JBL Arena 180 Tower Speaker Review

Last updated on: 12-10-18

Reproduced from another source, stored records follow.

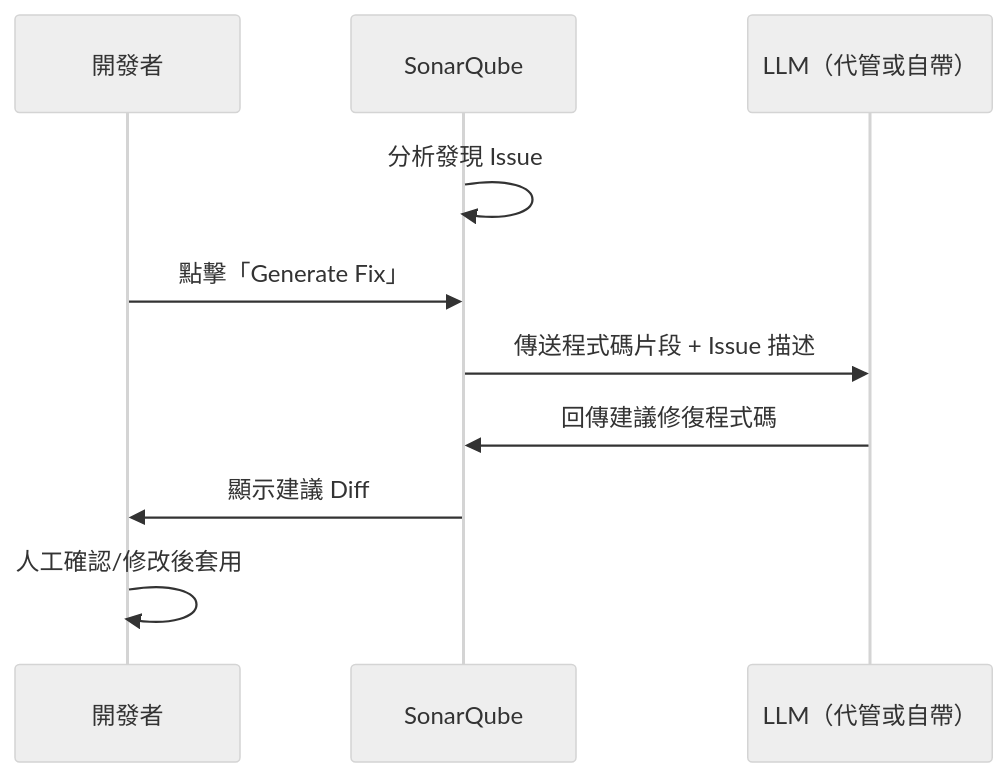
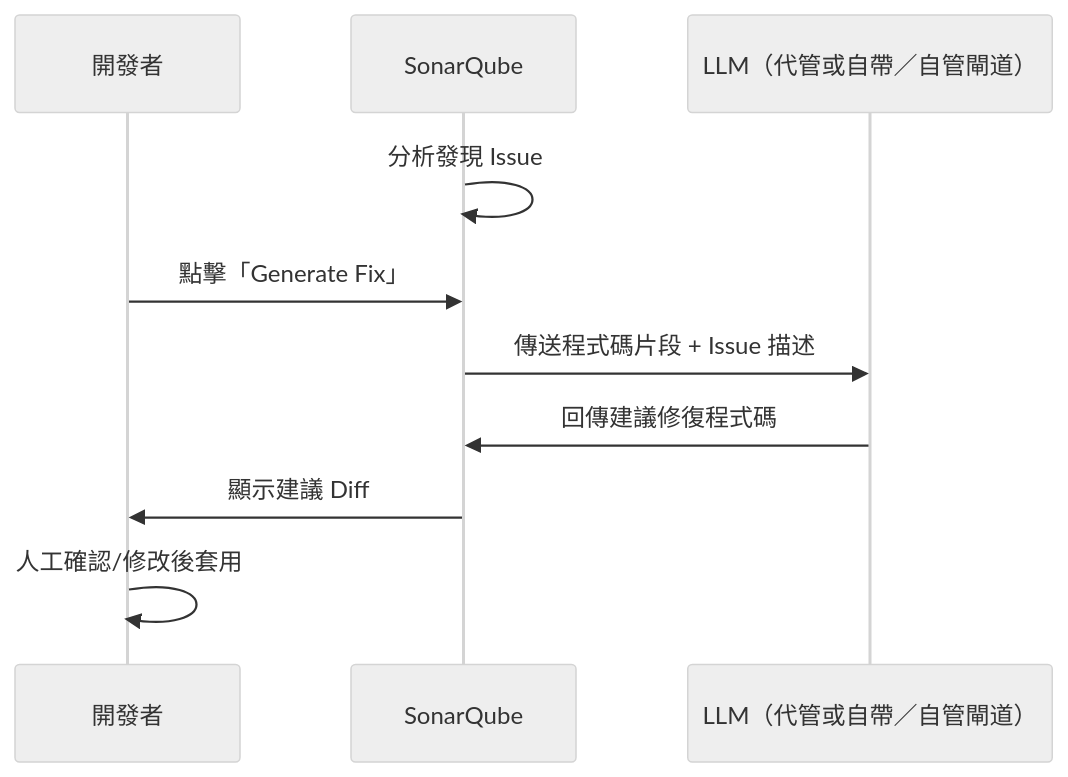
Diagram 14 of 30 in content/posts/教學/工具/SonarQube教學手冊.md (chihhung/Blog), drawn with Mermaid (neutral theme) before and after one commit. The commit also changed other lines of this file and 2 other files, not shown here.

````diff
--- a/content/posts/教學/工具/SonarQube教學手冊.md
+++ b/content/posts/教學/工具/SonarQube教學手冊.md
@@ -1526,13 +1549,13 @@
 ```mermaid
 sequenceDiagram
     participant Dev as 開發者
     participant SQ as SonarQube
-    participant LLM as LLM（代管或自帶）
+    participant LLM as LLM（代管或自帶／自管閘道）
 
     SQ->>SQ: 分析發現 Issue
     Dev->>SQ: 點擊「Generate Fix」
     SQ->>LLM: 傳送程式碼片段 + Issue 描述
     LLM->>SQ: 回傳建議修復程式碼
     SQ->>Dev: 顯示建議 Diff
     Dev->>Dev: 人工確認/修改後套用
 ```
````
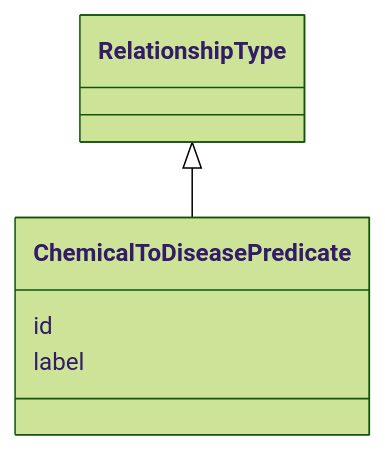
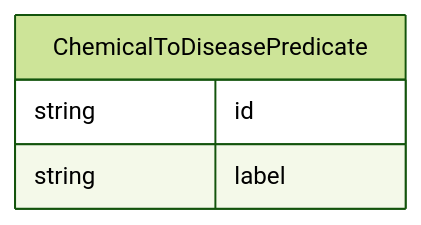
The diagram in docs/ctd/ChemicalToDiseasePredicate.md (monarch-initiative/ontogpt), drawn with Mermaid (forest theme) before and after one commit. The commit also changed 187 other files, not shown here.

````diff
--- a/docs/ctd/ChemicalToDiseasePredicate.md
+++ b/docs/ctd/ChemicalToDiseasePredicate.md
@@ -10,9 +10,10 @@
 ```mermaid
- classDiagram
-    class ChemicalToDiseasePredicate
-      RelationshipType <|-- ChemicalToDiseasePredicate
-      
-      ChemicalToDiseasePredicate : id
-      ChemicalToDiseasePredicate : label
-      
+erDiagram
+ChemicalToDiseasePredicate {
+    string id  
+    string label  
+}
+
+
+
 ```
````
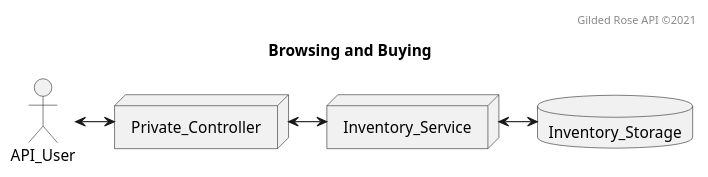
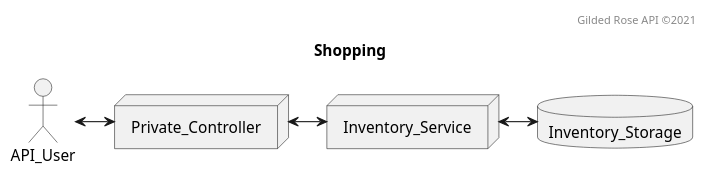
The diagram in src/main/resources/arch.protected.puml (bladewheels/GildedRoseAPI), drawn with PlantUML before and after one commit.

Commit message:
Update UML title.

```diff
--- a/src/main/resources/arch.protected.puml
+++ b/src/main/resources/arch.protected.puml
@@ -1,13 +1,13 @@
 @startuml component
-title Browsing and Buying
+title Shopping
 header Gilded Rose API ©2021
 
 actor API_User
 node Private_Controller
 node Inventory_Service
 database Inventory_Storage
 
 API_User <-> Private_Controller
 Private_Controller <-> Inventory_Service
 Inventory_Service <-> Inventory_Storage
 @enduml
```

Bottom Line: a solid entry level tower speaker that is a strong competitor thanks to recent discounts. Hard to ever go wrong with JBL. Bass might be a little lacking without a subwoofer.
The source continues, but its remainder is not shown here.